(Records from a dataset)
- Opening Delimiter -

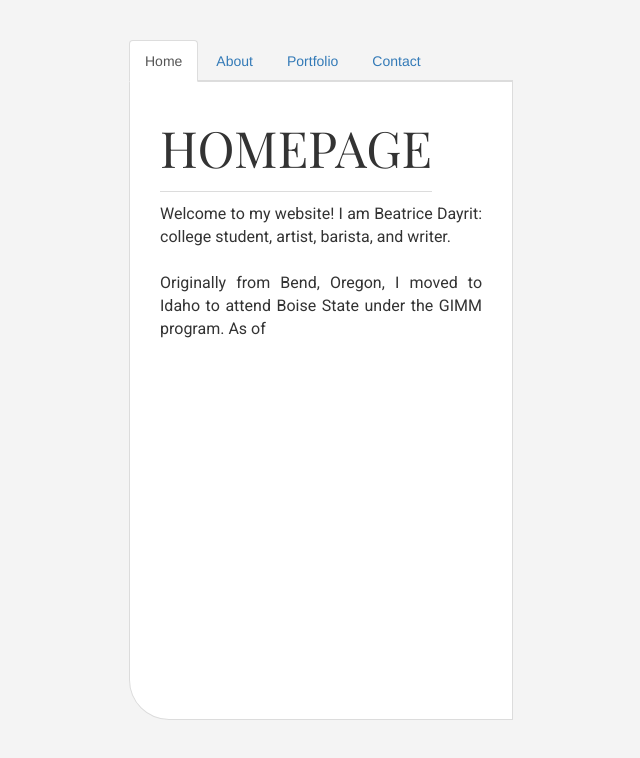
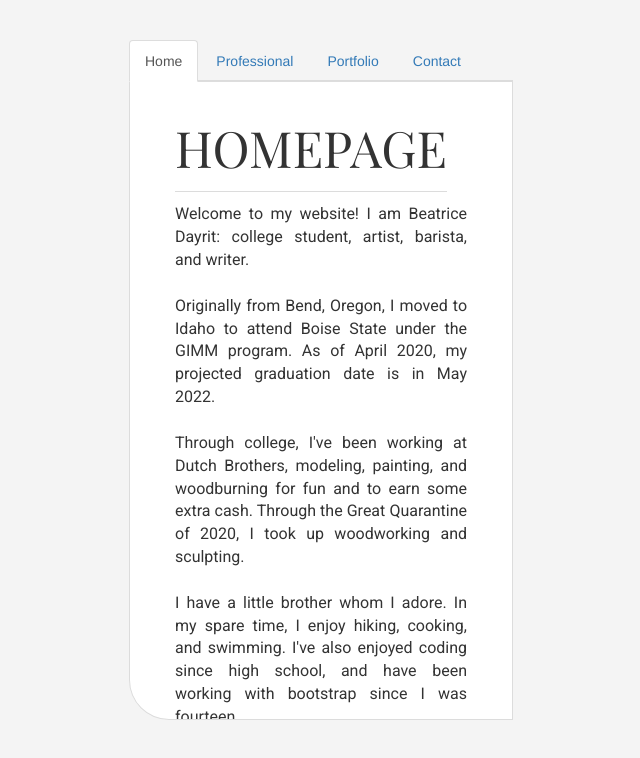
Before and after one commit to tricedayrit/bootstrapsite, a plain HTML site: page index.html in a window 1280 px wide. Shown: the whole page, without its empty margins (319-959 px from the left). Drawn offline with nearby package versions, Linux system fonts and the light colour scheme.

Commit message:
Add files via upload

```diff
--- a/index.html
+++ b/index.html
@@ -17,7 +17,7 @@
 
   <ul class="nav nav-tabs">
     <li class="active"><a data-toggle="tab" href="#home">Home</a></li>
-    <li><a data-toggle="tab" href="#menu1">About</a></li>
+    <li><a data-toggle="tab" href="#menu1">Professional</a></li>
     <li><a data-toggle="tab" href="#menu2">Portfolio</a></li>
     <li><a data-toggle="tab" href="#menu3">Contact</a></li>
   </ul>
@@ -30,7 +30,19 @@
         Welcome to my website! I am Beatrice Dayrit: college student, artist, barista, and writer.
         <br></br>
         Originally from Bend, Oregon, I moved to Idaho to attend Boise State under the GIMM
-        program. As of
+        program. As of April 2020, my projected graduation date is in May 2022.
+        <br></br>
+        Through college, I've been working at Dutch Brothers, modeling, painting, and woodburning
+        for fun and to earn some extra cash. Through the Great Quarantine of 2020, I took up woodworking and
+        sculpting.
+        <br></br>
+        I have a little brother whom I adore. In my spare time, I enjoy hiking, cooking, and swimming.
+        I've also enjoyed coding since high school, and have been working with bootstrap since I was
+        fourteen.
+        <br>
+        If I'm not in the mountains or in a river, I'm usually in front of my computer writing. I'm currently
+        working for fun on a textbook-style guide to Skyrim trivia. I also enjoy writing works of fiction
+        as well as posting to forums about Star Wars and MCU (Marvel Cinematic Universe) discourse.
       </tabcontent>
     </div>
     <div id="menu1" class="tab-pane fade">
--- a/styling.css
+++ b/styling.css
@@ -3,9 +3,42 @@ body {
   text-align:justify;
 }
 
+::-webkit-scrollbar {
+  width: 0px;
+  height: 0px;
+}
+::-webkit-scrollbar-button {
+  width: 0px;
+  height: 0px;
+}
+::-webkit-scrollbar-thumb {
+  background: #e1e1e1;
+  border: 0px none #ffffff;
+  border-radius: 50px;
+}
+::-webkit-scrollbar-thumb:hover {
+  background: #ffffff;
+}
+::-webkit-scrollbar-thumb:active {
+  background: #000000;
+}
+::-webkit-scrollbar-track {
+  background: #666666;
+  border: 0px none #ffffff;
+  border-radius: 50px;
+}
+::-webkit-scrollbar-track:hover {
+  background: #666666;
+}
+::-webkit-scrollbar-track:active {
+  background: #333333;
+}
+::-webkit-scrollbar-corner {
+  background: transparent;
+}
+
 .container {
   background-color:white;
-  padding:30px;
   width:30%;
   height:80%;
   position:absolute;
@@ -17,6 +50,14 @@ body {
   border:1px solid #dcdcdc;
   border-top:2px solid #dcdcdc;
   border-bottom-left-radius: 40px;
+}
+
+.tab-content {
+  padding:30px;
+  width:100%;
+  height:100%;
+  overflow-x:hidden;
+  overflow-y:scroll;
 }
 
 .nav {
@@ -32,6 +73,10 @@ tabtitle {
   margin-bottom:5px;
   border-bottom:1px solid #dcdcdc;
   text-align:center;
+  position:relative;
+  margin:auto;
+  left:0px;
+  right:0px;
   text-transform:uppercase;
 }
 tabcontent {
```
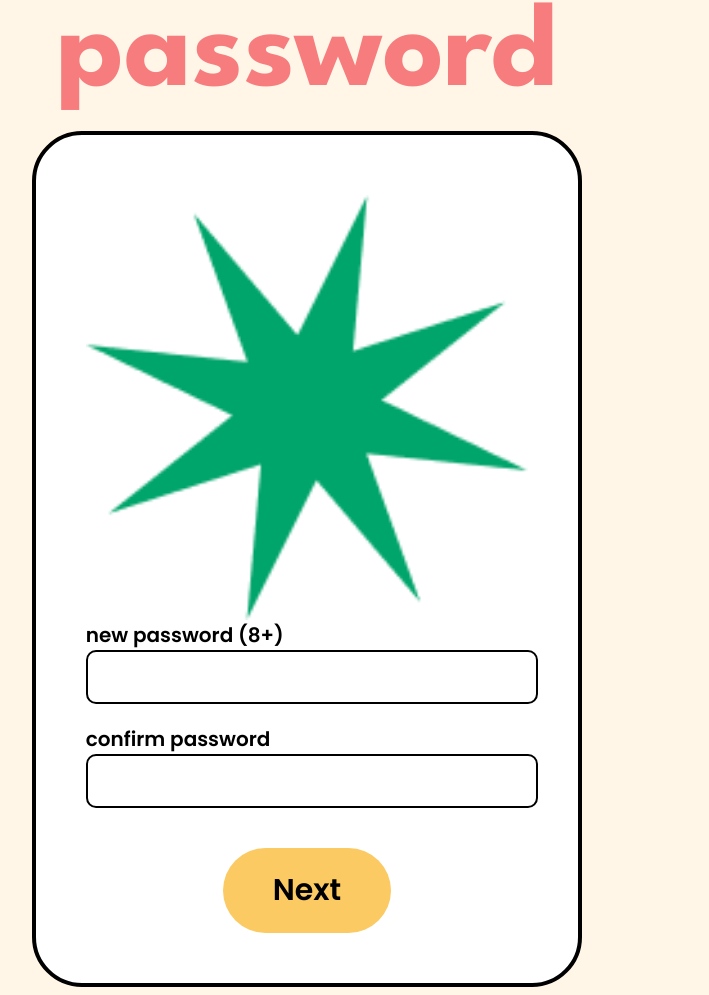
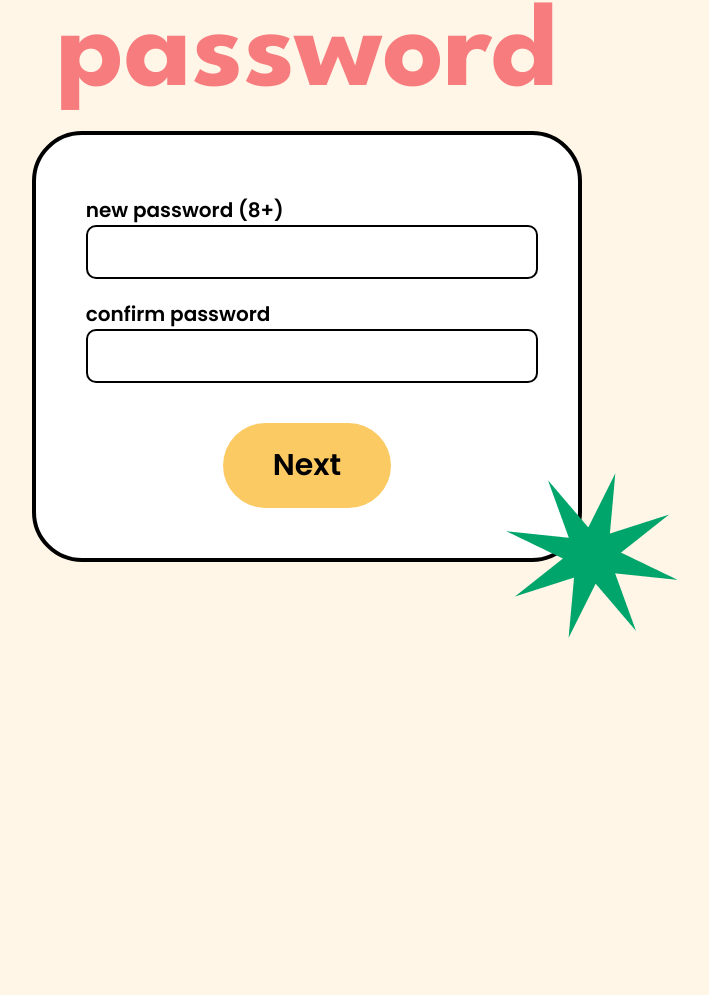
Before and after one commit to Web-Aek-Ae/Social-Media, an ASP.NET Core app: page /User/ResetPassword in a window 1280 px wide. Shown: the part 180-1175 px from the top of the page, without its empty margins (333-1042 px from the left). After the commit the page ends 818 px from the top, so only its background shows below. Run offline with ASP.NET Core 8, Linux system fonts and the light colour scheme.

Commit message:
edit resetpassword page

```diff
--- a/Views/User/ResetPassword.cshtml
+++ b/Views/User/ResetPassword.cshtml
@@ -12,7 +12,7 @@
 <div class="Container">
     <h1 class="Header forgotHeader ">Reset password</h1>
     <form method="post" action="@Url.Action("Login", "User")" class="Form forgotForm">
-        <img src="@Url.Content("~/star.png")" alt="Star Icon" class="img2">
+        <img src="@Url.Content("~/star.png")" alt="Star Icon" class="star2">
 
         <div class="form-group">
             <label for="Password">new password (8+)</label>
```
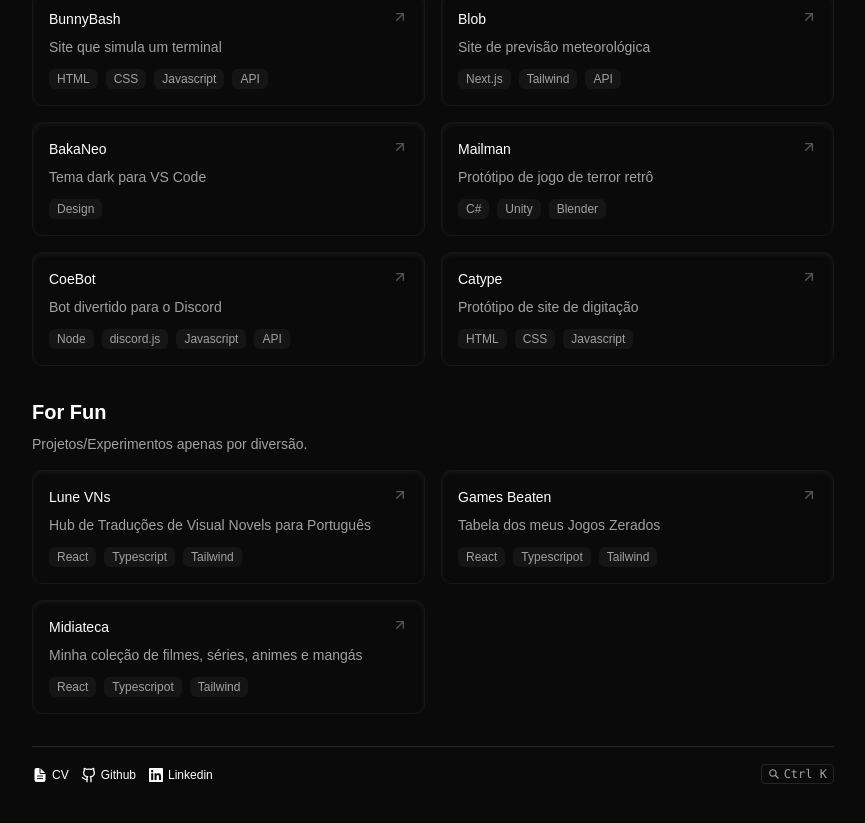
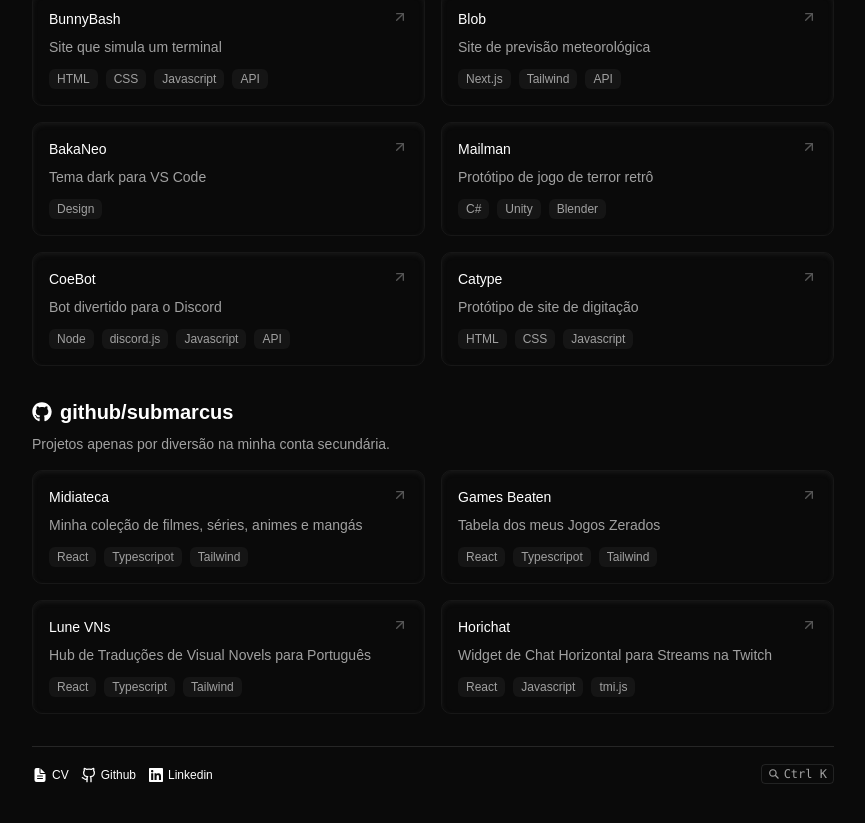
Before and after one commit to coelhomarcus/marcus, a React (Vite) app: page /projects in a window 1280 px wide. Shown: the part 666-1489 px from the top of the page, without its empty margins (207-1072 px from the left). Built offline with nearby package versions, Linux system fonts and the light colour scheme; a web font is replaced by a local one.

Commit message:
change about text & projects

```diff
--- a/src/components/About/About.tsx
+++ b/src/components/About/About.tsx
@@ -32,8 +32,9 @@ const About = () => {
                 <span className="text-neutral-300">Node.js e Go</span>.
                 <br />
                 <br />
-                Atualmente, faço parte da Exception Jr, uma empresa júnior da faculdade, onde atuo como Full Stack
-                Developer. Alguns dos{" "}
+                Atualmente, estou estagiando no PET-SAÚDE/I&SD: Inovação e Saúde Digital no SUS. Além disso, faço parte
+                da Exception Jr, empresa júnior da faculdade, onde atuo como Full Stack Developer, participando de
+                projetos como o Conecta Canaã. Alguns dos{" "}
                 <Link className="transition-colors text-neutral-100 hover:underline" to="/projects">
                     projetos{<CgExternal className="inline mb-1" />}
                 </Link>{" "}
--- a/src/components/Projects/Projects.tsx
+++ b/src/components/Projects/Projects.tsx
@@ -1,3 +1,4 @@
+import { FaGithub } from "react-icons/fa";
 import { arrProjects, arrSideProjects, arrSecondaryAccount } from "../../utils/data/projects";
 import ProjectCard from "../ProjectCard/ProjectCard";
 import PageTitle from "@/components/PageTitle/PageTitle";
@@ -42,8 +43,16 @@ const Projects = () => {
                     );
                 })}
             </div>
-            <h1 className="text-xl font-semibold mb-2">For Fun</h1>
-            <p className="text-neutral-400 text-sm mb-4">Projetos/Experimentos apenas por diversão.</p>
+            <a
+                className="text-xl font-semibold mb-2 flex items-center gap-2 hover:text-neutral-300"
+                href="https://github.com/submarcus"
+                target="_blank"
+                rel="noopener noreferrer"
+            >
+                <FaGithub />
+                github/submarcus
+            </a>
+            <p className="text-neutral-400 text-sm mb-4">Projetos apenas por diversão na minha conta secundária.</p>
             <div className="gap-4 mb-8 grid grid-cols-1 md:grid-cols-2">
                 {secProjects.map((project, index) => {
                     return (
--- a/src/utils/data/projects.tsx
+++ b/src/utils/data/projects.tsx
@@ -60,10 +60,10 @@ export const arrSideProjects = [
 
 export const arrSecondaryAccount = [
     {
-        href: "https://submarcus.github.io/vn/",
-        name: "Lune VNs",
-        desc: "Hub de Traduções de Visual Novels para Português",
-        tech: ["React", "Typescript", "Tailwind"],
+        href: "https://submarcus.github.io/midiateca",
+        name: "Midiateca",
+        desc: "Minha coleção de filmes, séries, animes e mangás",
+        tech: ["React", "Typescripot", "Tailwind"],
     },
     {
         href: "https://submarcus.github.io/games-beaten",
@@ -72,9 +72,15 @@ export const arrSecondaryAccount = [
         tech: ["React", "Typescripot", "Tailwind"],
     },
     {
-        href: "https://submarcus.github.io/midiateca",
-        name: "Midiateca",
-        desc: "Minha coleção de filmes, séries, animes e mangás",
-        tech: ["React", "Typescripot", "Tailwind"],
+        href: "https://submarcus.github.io/vn/",
+        name: "Lune VNs",
+        desc: "Hub de Traduções de Visual Novels para Português",
+        tech: ["React", "Typescript", "Tailwind"],
+    },
+    {
+        href: "https://github.com/submarcus/horichat",
+        name: "Horichat",
+        desc: "Widget de Chat Horizontal para Streams na Twitch",
+        tech: ["React", "Javascript", "tmi.js"],
     },
 ];
```
Also changed, not shown: public/src/icons/profile.jpg.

- Closing Delimiter -

▶ The task
Filter the entries and copy out every line with the word "User".

▶ Output for this exercise
Before and after one commit to Web-Aek-Ae/Social-Media, an ASP.NET Core app: page /User/ResetPassword in a window 1280 px wide. Shown: the part 180-1175 px from the top of the page, without its empty margins (333-1042 px from the left). After the commit the page ends 818 px from the top, so only its background shows below. Run offline with ASP.NET Core 8, Linux system fonts and the light colour scheme.
--- a/Views/User/ResetPassword.cshtml
+++ b/Views/User/ResetPassword.cshtml
     <form method="post" action="@Url.Action("Login", "User")" class="Form forgotForm">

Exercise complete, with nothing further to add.